[Web page edit records]
·····
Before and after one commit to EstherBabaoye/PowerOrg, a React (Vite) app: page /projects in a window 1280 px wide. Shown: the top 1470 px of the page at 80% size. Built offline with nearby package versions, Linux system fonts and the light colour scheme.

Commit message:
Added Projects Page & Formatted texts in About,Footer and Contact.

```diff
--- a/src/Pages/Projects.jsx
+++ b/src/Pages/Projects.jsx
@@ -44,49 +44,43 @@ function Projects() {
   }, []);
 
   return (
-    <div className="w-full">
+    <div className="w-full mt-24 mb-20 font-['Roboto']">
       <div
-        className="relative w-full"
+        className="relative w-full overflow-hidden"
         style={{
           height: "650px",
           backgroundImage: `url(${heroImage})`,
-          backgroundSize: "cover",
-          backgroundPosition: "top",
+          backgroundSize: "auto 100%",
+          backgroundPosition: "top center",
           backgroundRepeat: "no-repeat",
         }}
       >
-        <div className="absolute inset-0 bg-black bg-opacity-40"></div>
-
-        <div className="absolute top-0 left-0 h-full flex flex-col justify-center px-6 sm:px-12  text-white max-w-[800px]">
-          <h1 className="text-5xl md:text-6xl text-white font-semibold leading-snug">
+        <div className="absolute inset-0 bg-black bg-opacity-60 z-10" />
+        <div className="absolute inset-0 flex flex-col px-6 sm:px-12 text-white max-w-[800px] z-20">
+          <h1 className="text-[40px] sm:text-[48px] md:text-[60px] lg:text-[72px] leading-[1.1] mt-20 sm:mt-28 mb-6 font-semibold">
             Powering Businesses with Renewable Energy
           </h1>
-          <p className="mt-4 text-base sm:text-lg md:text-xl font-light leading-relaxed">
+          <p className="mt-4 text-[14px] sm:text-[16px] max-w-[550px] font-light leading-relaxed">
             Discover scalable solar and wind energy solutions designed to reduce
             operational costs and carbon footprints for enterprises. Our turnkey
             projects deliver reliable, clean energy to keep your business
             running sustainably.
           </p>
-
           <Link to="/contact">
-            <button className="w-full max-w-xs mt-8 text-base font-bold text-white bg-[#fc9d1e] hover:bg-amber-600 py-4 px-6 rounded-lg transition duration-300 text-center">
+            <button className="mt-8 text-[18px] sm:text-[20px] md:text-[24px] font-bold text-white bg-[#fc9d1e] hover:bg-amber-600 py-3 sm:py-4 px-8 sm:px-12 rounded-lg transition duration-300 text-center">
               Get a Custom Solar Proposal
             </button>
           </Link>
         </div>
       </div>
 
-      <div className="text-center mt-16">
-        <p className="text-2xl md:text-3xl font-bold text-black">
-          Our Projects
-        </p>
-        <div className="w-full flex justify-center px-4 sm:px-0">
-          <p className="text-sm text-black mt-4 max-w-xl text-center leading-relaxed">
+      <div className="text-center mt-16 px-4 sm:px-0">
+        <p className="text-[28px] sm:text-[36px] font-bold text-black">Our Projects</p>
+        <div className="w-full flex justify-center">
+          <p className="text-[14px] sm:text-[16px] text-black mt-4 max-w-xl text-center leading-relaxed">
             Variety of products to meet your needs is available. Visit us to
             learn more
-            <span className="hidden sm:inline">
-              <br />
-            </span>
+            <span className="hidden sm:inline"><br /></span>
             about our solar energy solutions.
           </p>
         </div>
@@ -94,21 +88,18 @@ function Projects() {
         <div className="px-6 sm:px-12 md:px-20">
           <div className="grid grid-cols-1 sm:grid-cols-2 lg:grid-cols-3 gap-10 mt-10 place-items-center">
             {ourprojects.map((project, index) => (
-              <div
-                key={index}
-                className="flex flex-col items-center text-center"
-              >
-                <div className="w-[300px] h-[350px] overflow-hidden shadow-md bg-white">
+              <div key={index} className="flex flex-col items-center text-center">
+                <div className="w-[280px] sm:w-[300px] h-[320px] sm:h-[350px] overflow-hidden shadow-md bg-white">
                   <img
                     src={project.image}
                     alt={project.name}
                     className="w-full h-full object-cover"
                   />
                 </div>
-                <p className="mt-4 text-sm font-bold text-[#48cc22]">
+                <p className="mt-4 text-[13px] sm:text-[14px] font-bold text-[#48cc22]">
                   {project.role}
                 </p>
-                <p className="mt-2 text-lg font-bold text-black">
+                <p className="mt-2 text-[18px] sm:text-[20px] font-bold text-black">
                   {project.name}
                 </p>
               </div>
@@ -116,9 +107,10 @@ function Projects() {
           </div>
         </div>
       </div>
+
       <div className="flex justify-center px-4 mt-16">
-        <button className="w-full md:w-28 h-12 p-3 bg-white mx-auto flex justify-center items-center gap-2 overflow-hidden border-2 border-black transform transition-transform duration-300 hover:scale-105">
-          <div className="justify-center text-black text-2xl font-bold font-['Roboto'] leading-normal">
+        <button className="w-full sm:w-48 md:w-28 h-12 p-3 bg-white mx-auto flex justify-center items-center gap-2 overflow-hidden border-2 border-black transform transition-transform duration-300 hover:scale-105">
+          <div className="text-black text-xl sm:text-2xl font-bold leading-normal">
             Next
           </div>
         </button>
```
·····
- [WHAT TO DO]: Report each line in the preceding entries that holds the string "span".

- [FINISHED TASK]:
-            <span className="hidden sm:inline">
-            </span>
+            <span className="hidden sm:inline"><br /></span>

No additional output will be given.